|Me, onstage performing Sugar Plum in our Nutcracker.|
That's not to say I don't need to work on my stage presence. Believe me, I do. But I definitely feel like I've improved it in the last 6 months, mostly because I've gotten much more comfortable with being onstage. Part of this is because I'm a member of my studio's ballet and jazz/contemporary companies and we perform all the time, and part of it is because I've gotten used to performing in...well...less than ideal circumstances.
Just this past Friday, for example, we performed at a summer camp fair that was being held in a

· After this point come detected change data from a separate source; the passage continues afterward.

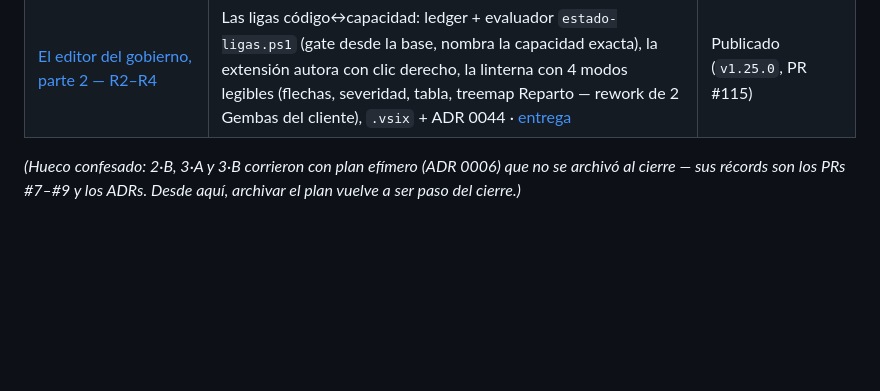
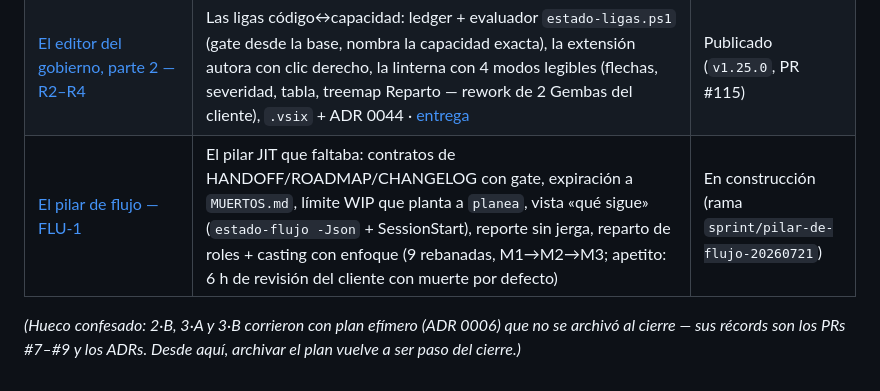
Before and after one commit to ArmandoMedina/jidoka, a Markdown page: docs/sprints/README.md, the part around the change. Rendered like a GitHub page; blank space fills up the shorter version.

```diff
--- a/docs/sprints/README.md
+++ b/docs/sprints/README.md
@@ -26,5 +26,6 @@
 | [El editor del gobierno — la extensión de VS Code](sprint-editor-gobierno-plan.md) | Los 3 modos de grafo (Foco/Agrupado/Clusters) + extensión en JS plano que muestra y **autora**: ligar archivo↔capacidad con dirección y fuerza, escribiendo el ledger `ligas.json` que el gate hace cumplir (ADR 0044) | R1 publicado en PR #114 · R2–R4 en la parte 2 (abajo) |
 | [Cierre 2026-07-20 — el Gemba de R1 y el merge #114](cierre-20260720.md) | Sin construcción: el cliente corrió el F5 (go/no-go del stack VS Code → **GO**), `launch.json` abre el repo solo en el dev host, evidencia en `qa_runs/editor-r1-gemba-20260720/`, PR #114 mergeado con orden nombrada | Cerrado |
 | [El editor del gobierno, parte 2 — R2–R4](sprint-editor-gobierno-2-plan.md) | Las ligas código↔capacidad: ledger + evaluador `estado-ligas.ps1` (gate desde la base, nombra la capacidad exacta), la extensión autora con clic derecho, la linterna con 4 modos legibles (flechas, severidad, tabla, treemap Reparto — rework de 2 Gembas del cliente), `.vsix` + ADR 0044 · [entrega](sprint-editor-gobierno-2-entrega.md) | Publicado (`v1.25.0`, PR #115) |
+| [El pilar de flujo — FLU-1](sprint-pilar-de-flujo-plan.md) | El pilar JIT que faltaba: contratos de HANDOFF/ROADMAP/CHANGELOG con gate, expiración a `MUERTOS.md`, límite WIP que planta a `planea`, vista «qué sigue» (`estado-flujo -Json` + SessionStart), reporte sin jerga, reparto de roles + casting con enfoque (9 rebanadas, M1→M2→M3; apetito: 6 h de revisión del cliente con muerte por defecto) | En construcción (rama `sprint/pilar-de-flujo-20260721`) |
 
 *(Hueco confesado: 2·B, 3·A y 3·B corrieron con plan efímero (ADR 0006) que no se archivó al cierre — sus récords son los PRs #7–#9 y los ADRs. Desde aquí, archivar el plan vuelve a ser paso del cierre.)*
```
Also changed, not shown: docs/sprints/sprint-pilar-de-flujo-plan.md (added, +84 -0 lines).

gymnasium. Gym floors are slippery. It was incredibly hard to jump or turn without slipping or landing awkwardly to keep your feet underneath you. In addition, I was performing my Sugar Plum variation (for like the 800th time) to the uncut version of the track, meaning there were about 45 seconds of music in the middle where there was no set choreography. As this had happened twice before, I was prepared to improv and knew exactly what to do, so there was no visible pause in the movement. The first time it happened, I nearly jumped out of my skin, but this time I didn't let it throw me off. I have come to understand that while preparation is best, nothing ever really works exactly the way it's supposed to in showbiz, so you have to always stay on top of things.
|The Val Jacobs dance bag, mother of all dance bags.|
As someone who is extremely Type A (especially when it comes to dance), my biggest coping mechanism is my dance bag. It's huge. My parents always make fun of me for carrying absolutely everything with me to dance, but that is how I make sure that I'm prepared for whatever is thrown at me. If anyone needs Advil or an extra pair of shoes, I've got it covered. Sprain an ankle? I've got a brace and some Icey-Hot. In addition to extra tights, toe pads, bobby pins, hairspray, tic-tacs, a brush, a roller, therabands, snacks, and toe-nail clippers. All of which have come in handy at some point.
|Our adorable snowflakes, preparing to go onstage.|
My second method is to forget everything before I go onstage. Run over everything in the dressing-room, get it into my muscle memory, warm-up, shake it out, forget it all, and perform. I try to do this while onstage, too, not just in preparation. If I make a mistake, I catch up, forget about it, and move on. You can't let an error in one number ruin the rest of them. You can't let it affect the rest of your performance.
|Performing Waltz of the Flowers for the American Girl Store.|